The couples’ garments are tied together as they walk around the fire seven times, symbolizing their friendship. They can they shower each other with rice to symbolize their happiness, fertility and prosperity.
5. The Entertainment
Traditional Indian weddings are very ceremonial yet intimate with family gatherings as well. Thus, the choice of entertainment, preferably the music is key.
As a bride, the musical celebrations start at the Mehdi ceremony, a casual ‘ladies-only’ session where the bride is pampered.
A playful song would also be a nice choice at the Sangeet ceremony where both families usually entertain each other with dance and cheer, celebrating the new union.
During the main wedding ceremony, the bridegroom as well as the bride can also arrive in playful processions. And while the guests eat, a calming background song always anchors the atmosphere.
It is also important to plan for a memorial song for the bride’s farewell during the Vidaai ceremony.
6. Food and Drinks
Usually, there is no alcohol served or brought in Hindu wedding ceremonies as they are full of religious traditions and customs.
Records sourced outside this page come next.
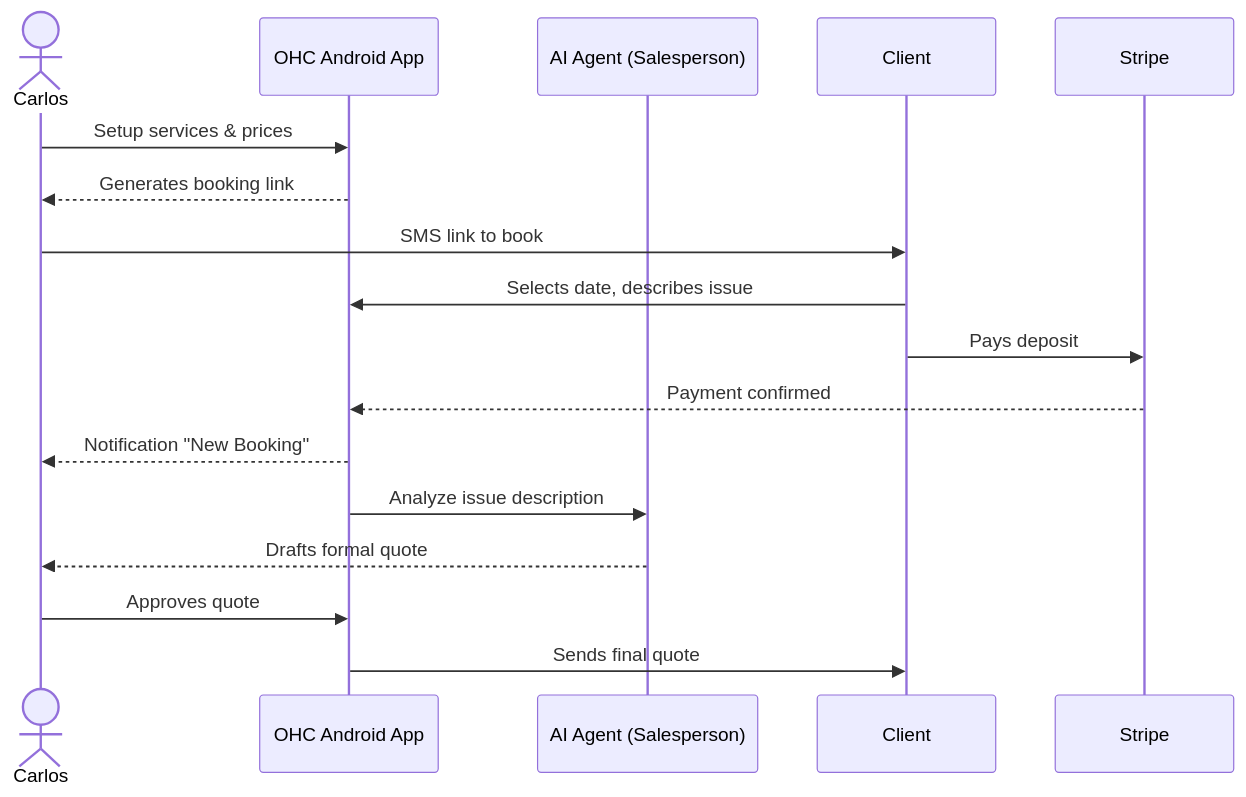
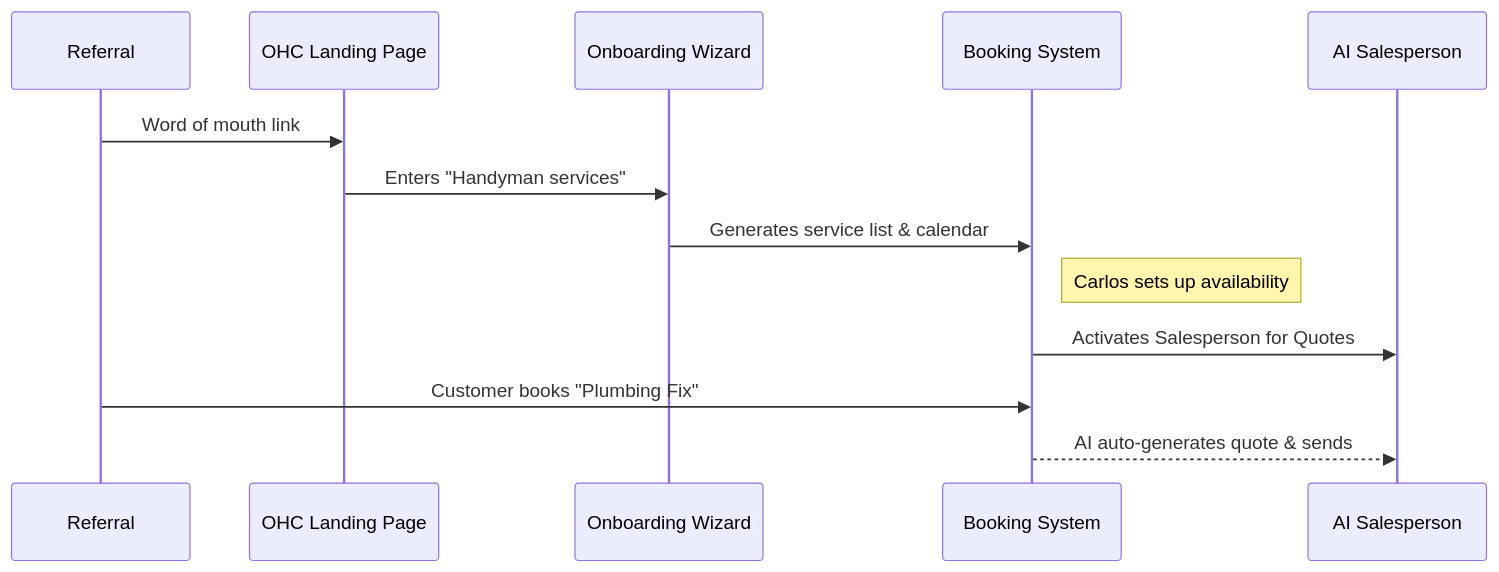
Before and after one commit to omnisolo-llc/onehumancorp: the second of 5 diagrams in docs/architecture/ohc_business_journey_architecture.md, drawn with Mermaid. The commit also changed other lines of this file, not shown here.

First line of the commit message:
docs: update OHC Business Journey Architecture to match the latest AARRR funnel and personas

````diff
--- a/docs/architecture/ohc_business_journey_architecture.md
+++ b/docs/architecture/ohc_business_journey_architecture.md
@@ -57,20 +33,16 @@
 ```mermaid
 sequenceDiagram
-    actor Carlos
-    participant OHC Android App
-    participant AI Agent (Salesperson)
-    participant Client
-    participant Stripe
+    participant Referral
+    participant Landing as OHC Landing Page
+    participant Wizard as Onboarding Wizard
+    participant Booking as Booking System
+    participant AI as AI Salesperson
 
-    Carlos->>OHC Android App: Setup services & prices
-    OHC Android App-->>Carlos: Generates booking link
-    Carlos->>Client: SMS link to book
-    Client->>OHC Android App: Selects date, describes issue
-    Client->>Stripe: Pays deposit
-    Stripe-->>OHC Android App: Payment confirmed
-    OHC Android App-->>Carlos: Notification "New Booking"
-    OHC Android App->>AI Agent (Salesperson): Analyze issue description
-    AI Agent (Salesperson)-->>Carlos: Drafts formal quote
-    Carlos->>OHC Android App: Approves quote
-    OHC Android App->>Client: Sends final quote
+    Referral->>Landing: Word of mouth link
+    Landing->>Wizard: Enters "Handyman services"
+    Wizard->>Booking: Generates service list & calendar
+    Note right of Booking: Carlos sets up availability
+    Booking->>AI: Activates Salesperson for Quotes
+    Referral->>Booking: Customer books "Plumbing Fix"
+    Booking-->>AI: AI auto-generates quote & sends
 ```
````
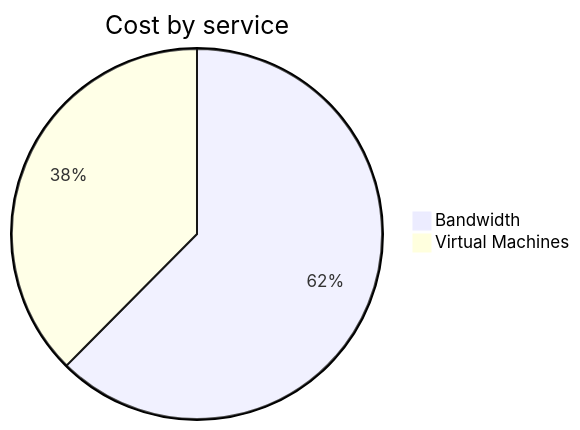
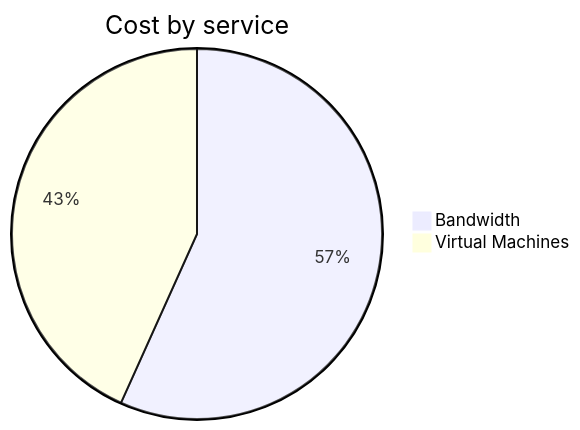
Before and after one commit to jpfulton/azure-personal-reports: the second of 4 diagrams in cost-reports/personal-network/vpn-server.md, drawn with Mermaid. The commit also changed other lines of this file and 8 other files, not shown here.

````diff
--- a/cost-reports/personal-network/vpn-server.md
+++ b/cost-reports/personal-network/vpn-server.md
@@ -96,6 +96,6 @@
 ```mermaid
 pie
    title Cost by service
    "Bandwidth" : 1.18
-   "Virtual Machines" : 0.71
+   "Virtual Machines" : 0.90
 ```
````
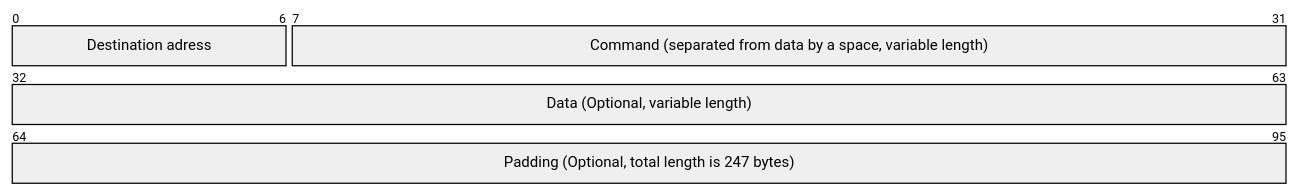
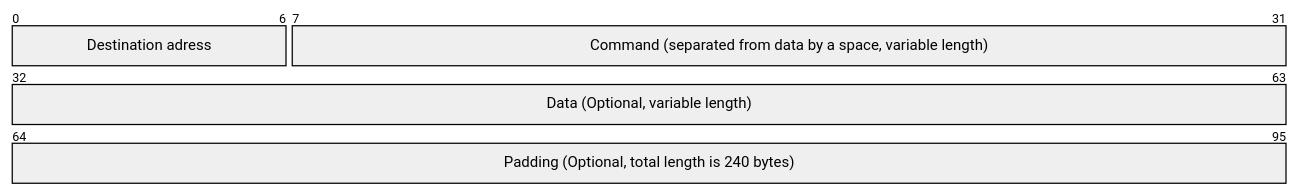
The second of 2 diagrams in README.md (picass02005/Buzzer-Insagora), drawn with Mermaid before and after one commit. The commit also changed other lines of this file and 5 other files, not shown here.

````diff
--- a/README.md
+++ b/README.md
@@ -41,7 +41,7 @@
 ```mermaid
 packet
 0-6: "Destination adress"
 7-31: "Command (separated from data by a space, variable length)"
 32-63: "Data (Optional, variable length)"
-64-95: "Padding (Optional, total length is 247 bytes)"
+64-95: "Padding (Optional, total length is 240 bytes)"
 ```
````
Indeed, Hindu weddings are fun and vibrant! If you’re looking for wedding organizers in Australia, we can help you. As luxury event planners in Sydney, GD Events can create a bespoke wedding for you. Hire us today!